(Content revision data)
((

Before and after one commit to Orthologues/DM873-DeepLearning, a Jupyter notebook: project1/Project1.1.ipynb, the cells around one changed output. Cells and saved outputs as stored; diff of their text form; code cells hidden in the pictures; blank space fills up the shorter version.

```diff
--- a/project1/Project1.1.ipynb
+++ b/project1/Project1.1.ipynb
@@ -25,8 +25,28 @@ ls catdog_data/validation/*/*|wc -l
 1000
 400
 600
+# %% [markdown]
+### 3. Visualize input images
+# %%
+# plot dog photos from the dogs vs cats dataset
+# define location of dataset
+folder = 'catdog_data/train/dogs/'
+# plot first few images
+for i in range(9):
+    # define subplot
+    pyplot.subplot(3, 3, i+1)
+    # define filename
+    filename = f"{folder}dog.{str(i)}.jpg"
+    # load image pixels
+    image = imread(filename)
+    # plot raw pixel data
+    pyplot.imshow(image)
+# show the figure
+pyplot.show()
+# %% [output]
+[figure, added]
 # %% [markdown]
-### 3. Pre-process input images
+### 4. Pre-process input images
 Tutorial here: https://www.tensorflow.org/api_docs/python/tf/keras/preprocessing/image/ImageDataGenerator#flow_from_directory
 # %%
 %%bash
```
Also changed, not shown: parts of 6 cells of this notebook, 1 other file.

))

→ Task brief
Find the word "images" in the entries. Copy each line that holds it.

→ Written answer
+### 3. Visualize input images
+# plot first few images
-### 3. Pre-process input images
+### 4. Pre-process input images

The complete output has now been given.